#### Instructions for the task:
Where a record contains a picture, omit the picture and repeat the rest exactly.

#### Dataset extract:
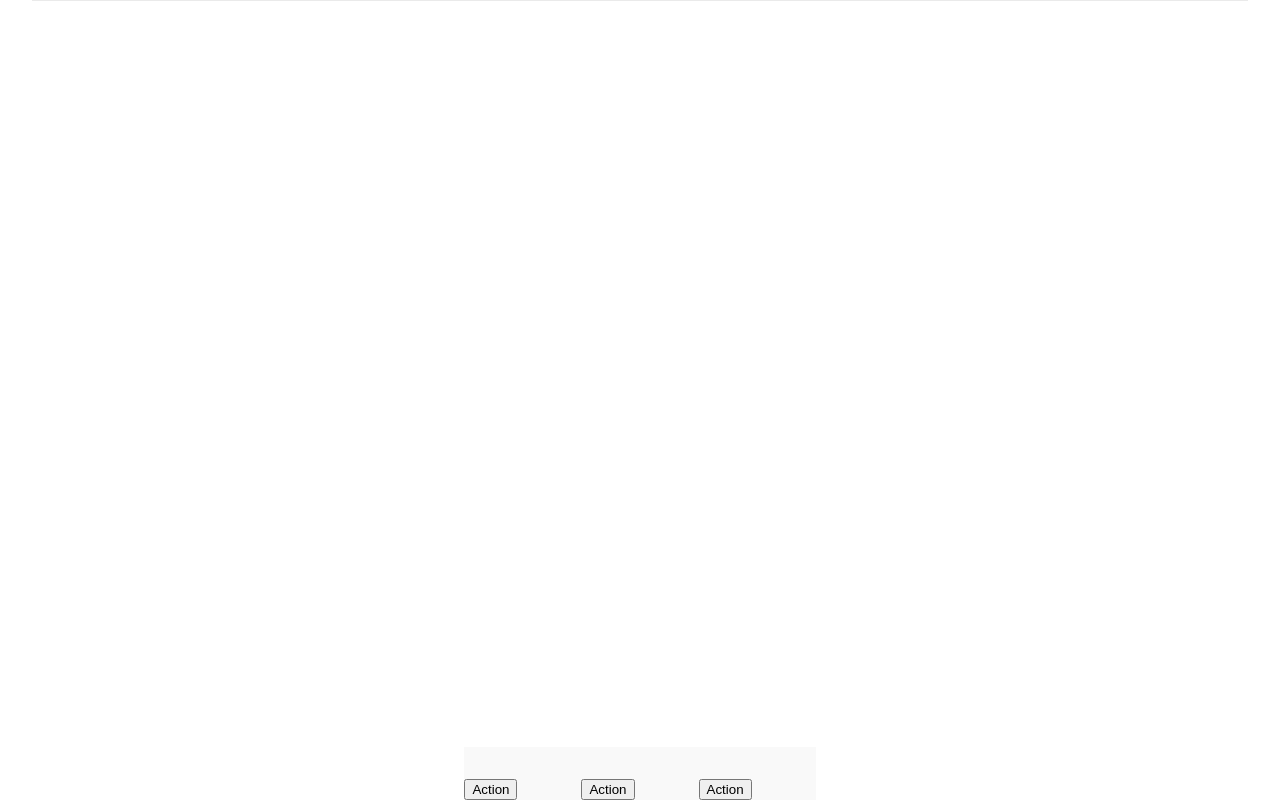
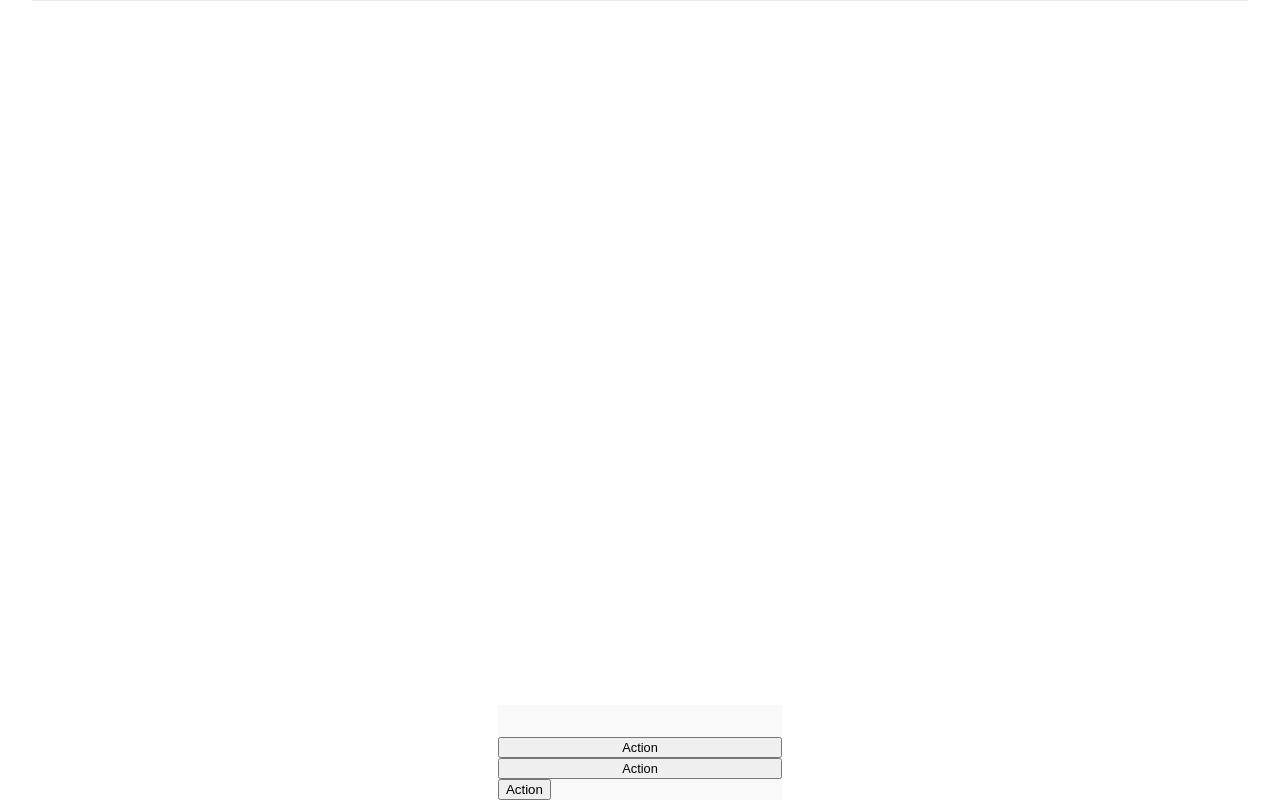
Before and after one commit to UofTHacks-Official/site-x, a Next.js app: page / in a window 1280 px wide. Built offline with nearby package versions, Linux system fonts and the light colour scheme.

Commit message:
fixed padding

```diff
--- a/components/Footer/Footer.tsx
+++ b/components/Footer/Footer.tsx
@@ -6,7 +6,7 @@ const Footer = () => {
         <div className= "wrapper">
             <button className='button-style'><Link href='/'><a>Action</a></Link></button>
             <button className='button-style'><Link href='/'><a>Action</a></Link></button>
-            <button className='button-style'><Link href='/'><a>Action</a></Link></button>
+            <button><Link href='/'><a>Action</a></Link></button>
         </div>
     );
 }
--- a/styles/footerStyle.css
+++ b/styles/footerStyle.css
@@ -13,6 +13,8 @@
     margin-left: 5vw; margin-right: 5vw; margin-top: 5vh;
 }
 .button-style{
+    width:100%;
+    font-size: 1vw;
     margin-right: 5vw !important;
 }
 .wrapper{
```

#### Finished task:
Before and after one commit to UofTHacks-Official/site-x, a Next.js app: page / in a window 1280 px wide. Built offline with nearby package versions, Linux system fonts and the light colour scheme.

Commit message:
fixed padding

```diff
--- a/components/Footer/Footer.tsx
+++ b/components/Footer/Footer.tsx
@@ -6,7 +6,7 @@ const Footer = () => {
         <div className= "wrapper">
             <button className='button-style'><Link href='/'><a>Action</a></Link></button>
             <button className='button-style'><Link href='/'><a>Action</a></Link></button>
-            <button className='button-style'><Link href='/'><a>Action</a></Link></button>
+            <button><Link href='/'><a>Action</a></Link></button>
         </div>
     );
 }
--- a/styles/footerStyle.css
+++ b/styles/footerStyle.css
@@ -13,6 +13,8 @@
     margin-left: 5vw; margin-right: 5vw; margin-top: 5vh;
 }
 .button-style{
+    width:100%;
+    font-size: 1vw;
     margin-right: 5vw !important;
 }
 .wrapper{
```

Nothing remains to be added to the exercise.